---------- AVAILABLE DATA ----------

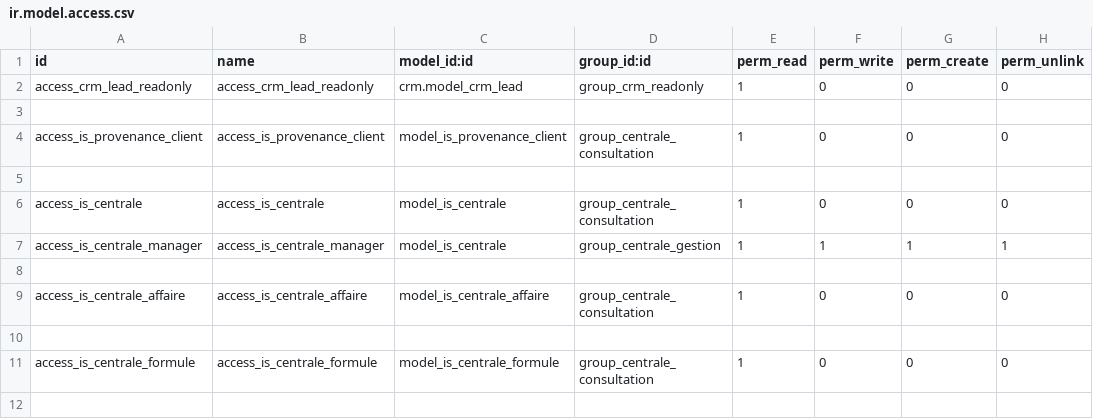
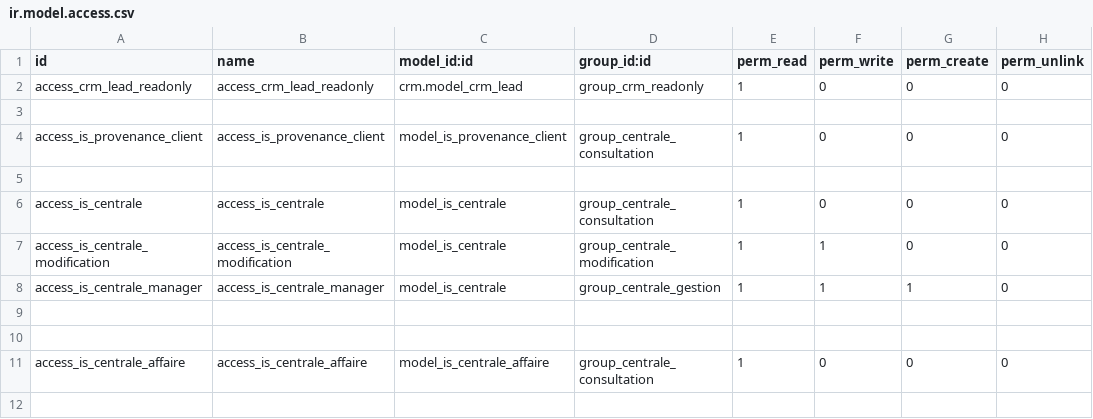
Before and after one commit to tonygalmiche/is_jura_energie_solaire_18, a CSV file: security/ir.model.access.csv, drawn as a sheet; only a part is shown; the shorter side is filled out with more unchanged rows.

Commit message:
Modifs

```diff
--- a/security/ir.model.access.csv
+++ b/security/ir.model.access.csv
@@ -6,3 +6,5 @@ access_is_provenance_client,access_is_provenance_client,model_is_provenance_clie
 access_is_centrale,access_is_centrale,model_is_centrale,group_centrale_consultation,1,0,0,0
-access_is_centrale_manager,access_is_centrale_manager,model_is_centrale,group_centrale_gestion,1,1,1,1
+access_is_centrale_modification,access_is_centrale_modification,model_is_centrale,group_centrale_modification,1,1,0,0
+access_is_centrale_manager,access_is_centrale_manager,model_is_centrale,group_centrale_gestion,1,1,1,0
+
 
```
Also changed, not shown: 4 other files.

----------
---------- AVAILABLE DATA ----------

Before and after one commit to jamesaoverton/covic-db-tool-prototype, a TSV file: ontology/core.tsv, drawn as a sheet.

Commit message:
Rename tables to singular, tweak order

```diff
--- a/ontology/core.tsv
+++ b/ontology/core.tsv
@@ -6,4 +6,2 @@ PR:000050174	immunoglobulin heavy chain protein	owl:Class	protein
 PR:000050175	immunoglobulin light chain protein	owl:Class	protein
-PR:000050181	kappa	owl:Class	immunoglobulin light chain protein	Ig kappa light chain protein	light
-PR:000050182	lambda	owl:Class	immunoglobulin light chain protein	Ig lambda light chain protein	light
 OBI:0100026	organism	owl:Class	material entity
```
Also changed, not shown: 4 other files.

----------

REQUIREMENT:
Count the lines above holding "Before". Give only the number.

REPLY:
2